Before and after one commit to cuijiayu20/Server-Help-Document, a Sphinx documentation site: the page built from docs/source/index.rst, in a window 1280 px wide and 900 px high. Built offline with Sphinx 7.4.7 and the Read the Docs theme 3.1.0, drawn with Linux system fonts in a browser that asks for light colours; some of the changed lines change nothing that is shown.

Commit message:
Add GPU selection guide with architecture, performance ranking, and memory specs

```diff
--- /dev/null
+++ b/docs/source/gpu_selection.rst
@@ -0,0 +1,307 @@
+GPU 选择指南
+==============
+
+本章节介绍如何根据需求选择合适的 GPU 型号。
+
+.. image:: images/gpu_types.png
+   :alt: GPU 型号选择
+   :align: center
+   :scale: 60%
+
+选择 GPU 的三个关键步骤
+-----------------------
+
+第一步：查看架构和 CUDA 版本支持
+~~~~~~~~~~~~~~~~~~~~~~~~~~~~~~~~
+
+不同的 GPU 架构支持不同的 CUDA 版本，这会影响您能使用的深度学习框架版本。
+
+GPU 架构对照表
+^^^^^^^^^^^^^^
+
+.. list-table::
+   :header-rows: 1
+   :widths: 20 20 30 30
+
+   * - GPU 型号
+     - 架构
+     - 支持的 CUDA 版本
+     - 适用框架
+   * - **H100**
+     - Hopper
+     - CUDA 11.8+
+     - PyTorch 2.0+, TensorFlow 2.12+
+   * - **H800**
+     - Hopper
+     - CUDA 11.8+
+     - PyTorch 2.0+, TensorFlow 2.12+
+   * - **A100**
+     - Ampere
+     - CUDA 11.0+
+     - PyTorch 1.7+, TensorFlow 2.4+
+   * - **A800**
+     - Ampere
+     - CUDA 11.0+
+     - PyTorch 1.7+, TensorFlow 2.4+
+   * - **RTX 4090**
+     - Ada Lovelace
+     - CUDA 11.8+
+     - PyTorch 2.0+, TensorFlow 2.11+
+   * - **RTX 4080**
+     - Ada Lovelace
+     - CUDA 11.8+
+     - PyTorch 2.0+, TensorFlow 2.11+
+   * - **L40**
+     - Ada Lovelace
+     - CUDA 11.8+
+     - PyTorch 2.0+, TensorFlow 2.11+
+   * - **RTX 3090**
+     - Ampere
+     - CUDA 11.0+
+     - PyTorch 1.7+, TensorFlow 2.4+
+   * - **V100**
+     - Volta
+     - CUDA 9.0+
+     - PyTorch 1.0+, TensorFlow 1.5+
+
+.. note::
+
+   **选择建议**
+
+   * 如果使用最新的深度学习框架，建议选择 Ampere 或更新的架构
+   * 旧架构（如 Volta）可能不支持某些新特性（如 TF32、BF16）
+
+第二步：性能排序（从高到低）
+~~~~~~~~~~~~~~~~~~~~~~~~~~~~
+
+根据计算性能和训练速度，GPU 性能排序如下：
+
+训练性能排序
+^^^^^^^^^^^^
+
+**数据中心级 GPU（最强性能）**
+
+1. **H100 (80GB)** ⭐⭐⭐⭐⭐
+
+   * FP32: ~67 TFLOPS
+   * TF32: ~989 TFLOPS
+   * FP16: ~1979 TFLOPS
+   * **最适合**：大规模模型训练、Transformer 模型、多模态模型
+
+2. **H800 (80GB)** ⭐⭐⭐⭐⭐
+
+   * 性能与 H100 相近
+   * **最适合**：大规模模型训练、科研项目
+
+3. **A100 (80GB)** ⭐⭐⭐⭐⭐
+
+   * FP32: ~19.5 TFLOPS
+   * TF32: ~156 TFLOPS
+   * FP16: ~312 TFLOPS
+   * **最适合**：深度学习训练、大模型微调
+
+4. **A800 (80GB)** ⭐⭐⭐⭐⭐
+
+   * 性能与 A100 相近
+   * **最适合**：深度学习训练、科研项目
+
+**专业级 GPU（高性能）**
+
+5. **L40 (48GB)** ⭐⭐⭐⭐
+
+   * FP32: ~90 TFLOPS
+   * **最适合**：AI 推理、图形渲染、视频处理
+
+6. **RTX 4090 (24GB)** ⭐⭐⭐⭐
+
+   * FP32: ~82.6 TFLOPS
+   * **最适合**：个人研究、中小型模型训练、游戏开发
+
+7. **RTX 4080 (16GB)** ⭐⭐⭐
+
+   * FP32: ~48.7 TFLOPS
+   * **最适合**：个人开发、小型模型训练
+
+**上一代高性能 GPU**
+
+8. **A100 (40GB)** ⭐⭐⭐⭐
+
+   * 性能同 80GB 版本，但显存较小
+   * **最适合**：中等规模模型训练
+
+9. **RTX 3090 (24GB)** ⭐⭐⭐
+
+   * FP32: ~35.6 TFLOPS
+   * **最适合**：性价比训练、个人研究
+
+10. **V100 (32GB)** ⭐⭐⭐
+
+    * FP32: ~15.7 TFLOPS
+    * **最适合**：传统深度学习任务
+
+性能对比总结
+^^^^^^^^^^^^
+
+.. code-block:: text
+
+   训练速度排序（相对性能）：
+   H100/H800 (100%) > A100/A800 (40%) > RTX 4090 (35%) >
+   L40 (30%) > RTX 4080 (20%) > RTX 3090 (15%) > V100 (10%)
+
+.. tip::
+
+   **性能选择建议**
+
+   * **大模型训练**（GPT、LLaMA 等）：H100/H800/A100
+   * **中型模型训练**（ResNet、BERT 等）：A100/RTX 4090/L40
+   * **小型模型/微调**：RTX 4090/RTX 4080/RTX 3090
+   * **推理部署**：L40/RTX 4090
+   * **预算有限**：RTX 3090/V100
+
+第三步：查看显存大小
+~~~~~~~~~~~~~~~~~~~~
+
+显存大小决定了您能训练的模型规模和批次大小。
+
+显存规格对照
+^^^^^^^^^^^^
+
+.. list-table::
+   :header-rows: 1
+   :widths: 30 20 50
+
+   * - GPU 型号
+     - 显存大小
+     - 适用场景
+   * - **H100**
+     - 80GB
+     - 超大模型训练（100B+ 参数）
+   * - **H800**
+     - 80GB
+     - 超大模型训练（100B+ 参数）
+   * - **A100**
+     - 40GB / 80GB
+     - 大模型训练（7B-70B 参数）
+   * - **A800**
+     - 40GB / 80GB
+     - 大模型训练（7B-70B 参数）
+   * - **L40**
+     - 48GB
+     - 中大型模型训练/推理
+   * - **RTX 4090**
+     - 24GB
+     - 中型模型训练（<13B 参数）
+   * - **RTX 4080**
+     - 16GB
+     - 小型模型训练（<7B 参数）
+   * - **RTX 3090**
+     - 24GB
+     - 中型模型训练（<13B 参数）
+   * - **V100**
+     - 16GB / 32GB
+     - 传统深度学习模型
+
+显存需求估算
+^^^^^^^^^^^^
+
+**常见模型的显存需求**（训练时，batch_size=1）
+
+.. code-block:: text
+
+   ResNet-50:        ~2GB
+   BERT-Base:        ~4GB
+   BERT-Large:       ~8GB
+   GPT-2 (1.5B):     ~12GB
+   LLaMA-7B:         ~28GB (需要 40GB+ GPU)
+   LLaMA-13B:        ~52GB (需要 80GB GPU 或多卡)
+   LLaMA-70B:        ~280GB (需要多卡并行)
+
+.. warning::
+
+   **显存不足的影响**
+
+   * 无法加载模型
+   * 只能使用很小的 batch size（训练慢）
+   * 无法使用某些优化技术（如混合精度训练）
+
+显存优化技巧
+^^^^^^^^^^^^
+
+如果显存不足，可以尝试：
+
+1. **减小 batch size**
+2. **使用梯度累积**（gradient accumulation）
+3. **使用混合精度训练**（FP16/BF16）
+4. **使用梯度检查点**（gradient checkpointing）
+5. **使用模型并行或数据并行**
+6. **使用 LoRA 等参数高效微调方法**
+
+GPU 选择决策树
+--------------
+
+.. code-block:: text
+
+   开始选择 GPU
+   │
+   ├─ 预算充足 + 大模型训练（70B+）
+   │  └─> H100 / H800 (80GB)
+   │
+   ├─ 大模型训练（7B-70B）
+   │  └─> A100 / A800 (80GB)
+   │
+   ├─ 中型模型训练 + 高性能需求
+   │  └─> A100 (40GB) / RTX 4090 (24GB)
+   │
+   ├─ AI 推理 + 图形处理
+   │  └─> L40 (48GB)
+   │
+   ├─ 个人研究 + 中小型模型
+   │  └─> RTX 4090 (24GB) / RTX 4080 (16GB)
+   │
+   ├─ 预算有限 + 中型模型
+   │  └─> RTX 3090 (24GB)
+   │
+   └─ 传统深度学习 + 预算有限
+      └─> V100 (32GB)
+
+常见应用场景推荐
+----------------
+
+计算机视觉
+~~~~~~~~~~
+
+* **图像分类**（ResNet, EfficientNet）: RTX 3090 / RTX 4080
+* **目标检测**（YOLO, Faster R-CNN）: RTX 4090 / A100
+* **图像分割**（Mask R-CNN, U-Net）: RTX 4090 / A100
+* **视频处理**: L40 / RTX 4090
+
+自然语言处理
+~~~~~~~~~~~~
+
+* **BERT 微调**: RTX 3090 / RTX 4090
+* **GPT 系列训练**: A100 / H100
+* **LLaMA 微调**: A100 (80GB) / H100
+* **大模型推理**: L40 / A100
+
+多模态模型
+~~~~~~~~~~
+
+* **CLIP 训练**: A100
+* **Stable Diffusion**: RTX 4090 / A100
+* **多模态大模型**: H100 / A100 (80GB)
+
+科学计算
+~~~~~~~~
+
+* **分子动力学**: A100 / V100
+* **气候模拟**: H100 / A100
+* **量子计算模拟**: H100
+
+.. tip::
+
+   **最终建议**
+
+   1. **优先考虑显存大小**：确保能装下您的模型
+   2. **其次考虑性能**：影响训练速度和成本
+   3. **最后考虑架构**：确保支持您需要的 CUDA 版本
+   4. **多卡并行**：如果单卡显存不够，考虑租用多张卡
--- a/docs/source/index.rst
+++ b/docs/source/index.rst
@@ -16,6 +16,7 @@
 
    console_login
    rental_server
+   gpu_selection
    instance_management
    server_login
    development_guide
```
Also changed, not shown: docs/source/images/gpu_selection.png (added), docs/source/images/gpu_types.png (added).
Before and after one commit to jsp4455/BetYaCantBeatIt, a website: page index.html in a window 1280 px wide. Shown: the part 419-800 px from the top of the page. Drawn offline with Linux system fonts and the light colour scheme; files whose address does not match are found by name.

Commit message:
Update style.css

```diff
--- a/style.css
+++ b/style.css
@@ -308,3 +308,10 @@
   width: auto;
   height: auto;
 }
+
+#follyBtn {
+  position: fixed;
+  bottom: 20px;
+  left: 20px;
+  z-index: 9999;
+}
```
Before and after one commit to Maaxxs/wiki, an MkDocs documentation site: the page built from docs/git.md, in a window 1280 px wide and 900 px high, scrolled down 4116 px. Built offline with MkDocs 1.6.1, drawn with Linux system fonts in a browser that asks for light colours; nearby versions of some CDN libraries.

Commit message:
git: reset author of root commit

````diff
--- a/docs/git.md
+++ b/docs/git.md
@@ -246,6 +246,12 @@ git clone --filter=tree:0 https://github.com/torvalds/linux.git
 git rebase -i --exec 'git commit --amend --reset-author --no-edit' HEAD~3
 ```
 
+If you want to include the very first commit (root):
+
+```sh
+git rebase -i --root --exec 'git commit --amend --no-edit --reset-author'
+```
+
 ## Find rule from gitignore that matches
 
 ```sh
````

+-------+

> [EXERCISE BRIEF]: Show the lines of the material that contain the word "LLaMA".

> [REPLY TO THE TASK]:
+   * **大模型训练**（GPT、LLaMA 等）：H100/H800/A100
+   LLaMA-7B:         ~28GB (需要 40GB+ GPU)
+   LLaMA-13B:        ~52GB (需要 80GB GPU 或多卡)
+   LLaMA-70B:        ~280GB (需要多卡并行)
+* **LLaMA 微调**: A100 (80GB) / H100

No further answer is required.